Framing and events thus play a crucial role in in Carlos Closa’s framework. Indeed, they can activate or prevent veto players. In fact, the book shows how domestic veto players can be activated and empowered by a suitable sequence of ratification events outside of the member state in question. The EU experience made evident the existence of a sort of ratification’s interdependence among member states. Ratification events across member states have thus been a crucial factor in the success or failure of the ratification’s process in a single member state. This is a finding of crucial analytical importance. It raises the analytical challenge of how to deal with collective action. Because the Treaty comes out from an agreement between governments, each government should have an interest to structure the process of domestic ratification in a way that might help all the other governments to reach the common good of successful ratification.
However, although all governments have the same interest, domestic conditions might differ consistently. At this regard, the choice of the right timing and the definition of the appropriate framing are the crucial decisions to make for a national government. This collective action problem has been magnified by the unanimity’s criteria necessary for approving a new Treaty in the EU. Treaties have become more and more detailed for anticipating negative reactions at the national level, but of course unanimity offers large opportunities to those domestic actors opposing the Treaty. In an EU of 28 member states, unanimity has thus become the recipe for an highly uncertain ratification’s process. Indeed, the new intergovernmental treaties approved during the euro crisis (as the European Stability Mechanism and the Fiscal Compact) challenged the rigidity of the previous approval procedure, introducing for the first time in the EU history the ratification through qualified majority.
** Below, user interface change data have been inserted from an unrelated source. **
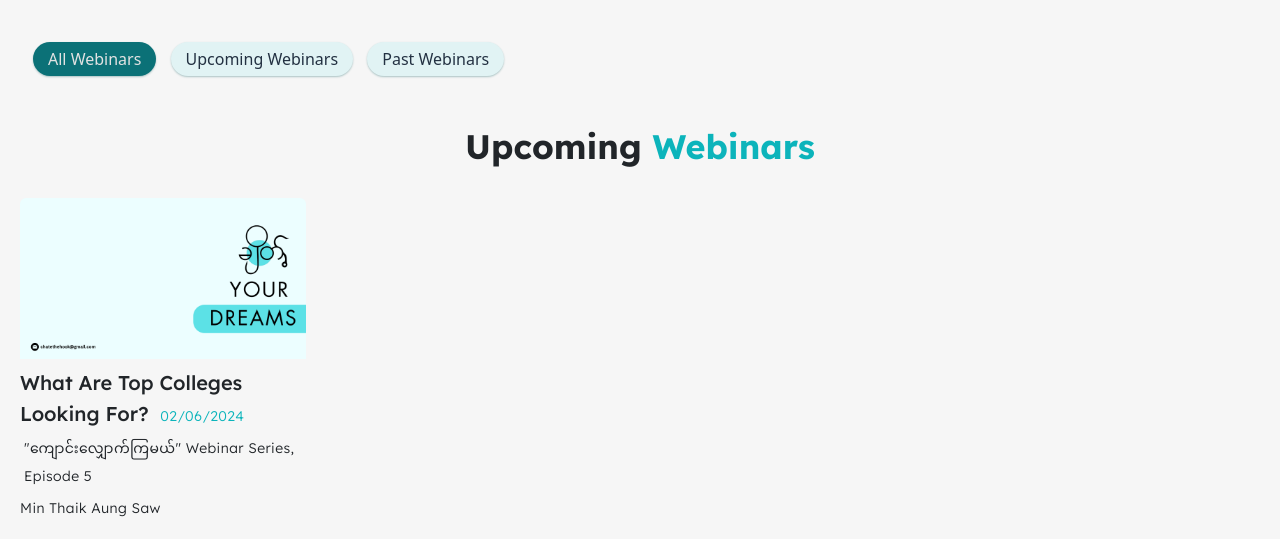
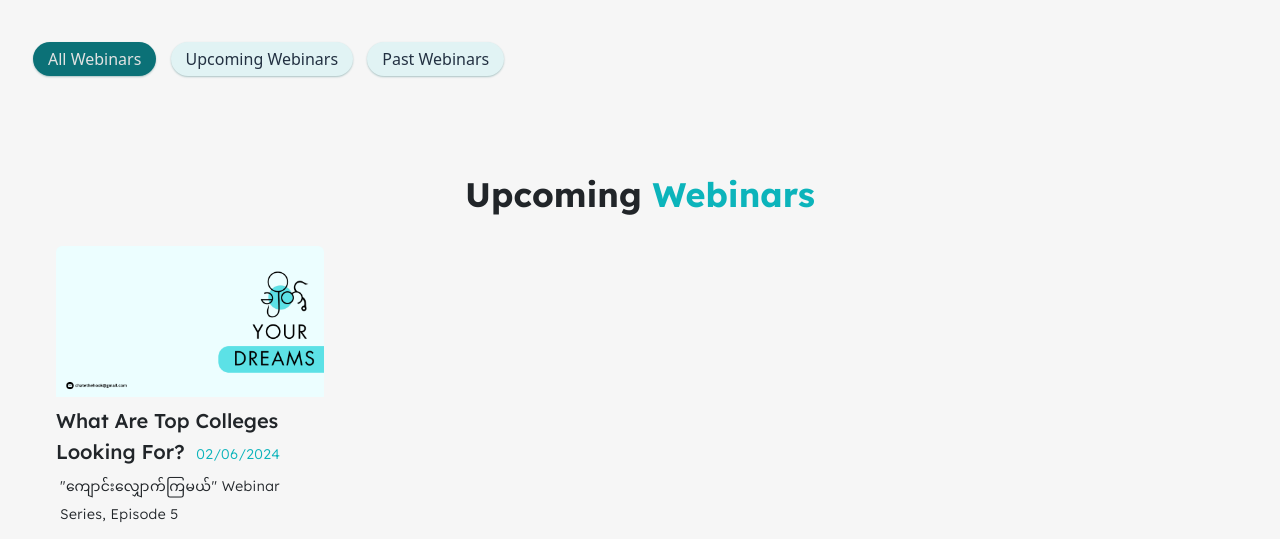
Before and after one commit to chatethehook/Chate-Website, a plain HTML site: page events.html in a window 1280 px wide. Shown: the part 149-688 px from the top of the page. Drawn offline with nearby package versions, Linux system fonts and the light colour scheme.

Commit message:
Minor spacing fix

```diff
--- a/events.html
+++ b/events.html
@@ -32,7 +32,7 @@
       </div>
     </div>
 
-    <div class="container-fluid background-gray pb-5" id="webinar-panel"></div>
+    <div class="container-fluid background-gray p-5" id="webinar-panel"></div>
     <special-footer></special-footer>
 
     <script src="src/HeaderFooter.js"></script>
```
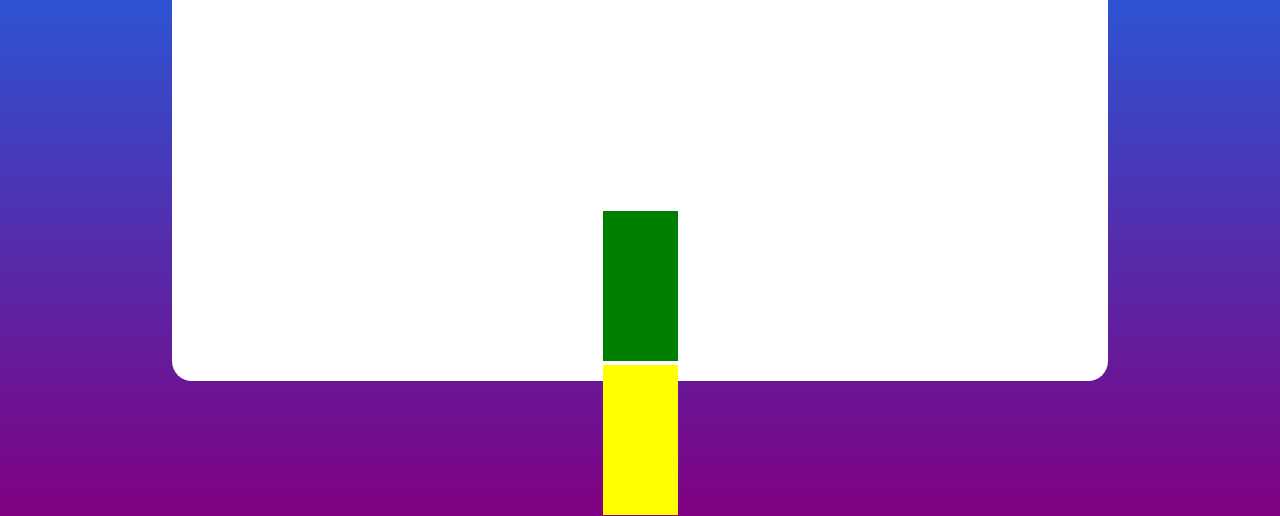
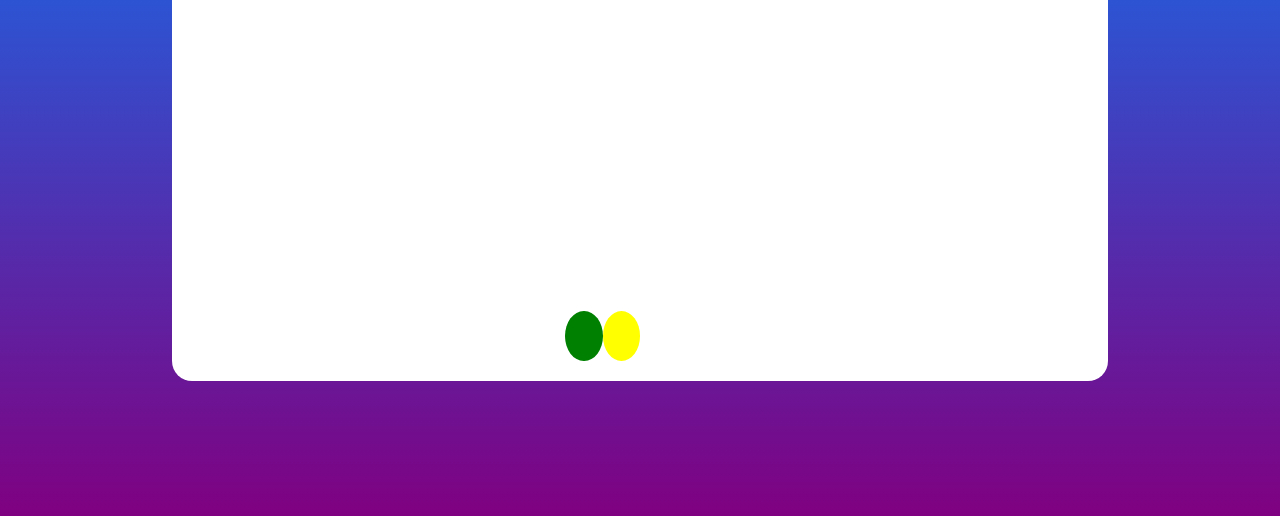
Before and after one commit to html-css-js23/steam-unicef, a plain HTML site: page index.html in a window 1280 px wide. Shown: the part 279-795 px from the top of the page. Drawn offline with Linux system fonts and the light colour scheme.

Commit message:
Update index.html

```diff
--- a/index.html
+++ b/index.html
@@ -28,11 +28,11 @@
             font-family: 'Advent Pro', sans-serif;
         }
 
-        #rounded-square {
+        #rounded-tracker {
             width: 150px; /* Adjust size as needed */
-            height: 150px; /* Adjust size as needed */
+            height: 50px; /* Adjust size as needed */
             background-color: white;
-            border-radius: 50%;
+            border-radius: 50px;
             position: absolute;
             bottom: 20px;
             left: 50%;
@@ -40,9 +40,10 @@
         }
 
         .progress-section {
-            width: 50%;
+            width: 25%;
             height: 100%;
-            display: inline-block;
+            float: left;
+            border-radius: 50%;
         }
 
         .green {
@@ -63,7 +64,7 @@
         <h1>Welcome on STEAM UNICEF page.</h1>
         <p>This webpage was created by NASAD students. We are wanting to help out with the environment. You can see our hydrotower progress below this.</p>
 
-        <div id="rounded-square">
+        <div id="rounded-tracker">
             <div class="progress-section green"></div>
             <div class="progress-section yellow"></div>
             <div class="progress-section white"></div>
```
A new era, in the ratification story, has probably started. This book by Carlos Closa constitutes the powerful demonstration that such new approach to ratification has become inevitable, if the purpose is the formation of a more ‘genuine economic and monetary union’.
Sergio Fabbrini, School of Government, LUISS Guido Carli, Rome